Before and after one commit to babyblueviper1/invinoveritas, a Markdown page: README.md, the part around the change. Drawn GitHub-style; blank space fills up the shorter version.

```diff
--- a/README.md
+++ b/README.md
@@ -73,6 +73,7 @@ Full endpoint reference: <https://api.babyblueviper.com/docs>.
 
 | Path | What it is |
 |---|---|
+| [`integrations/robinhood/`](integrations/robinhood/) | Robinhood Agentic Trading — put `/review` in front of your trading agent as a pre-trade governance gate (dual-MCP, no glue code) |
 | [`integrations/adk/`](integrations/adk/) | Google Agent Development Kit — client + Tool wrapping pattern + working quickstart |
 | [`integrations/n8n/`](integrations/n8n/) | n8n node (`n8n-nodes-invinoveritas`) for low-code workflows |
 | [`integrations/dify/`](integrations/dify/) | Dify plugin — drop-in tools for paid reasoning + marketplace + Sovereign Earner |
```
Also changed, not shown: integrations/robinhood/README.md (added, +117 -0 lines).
++++++++++++++++++++
* Exercise description: For each line in the entries that contains the string "README", make a copy.

* Response:
Before and after one commit to babyblueviper1/invinoveritas, a Markdown page: README.md, the part around the change. Drawn GitHub-style; blank space fills up the shorter version.
--- a/README.md
+++ b/README.md
Also changed, not shown: integrations/robinhood/README.md (added, +117 -0 lines).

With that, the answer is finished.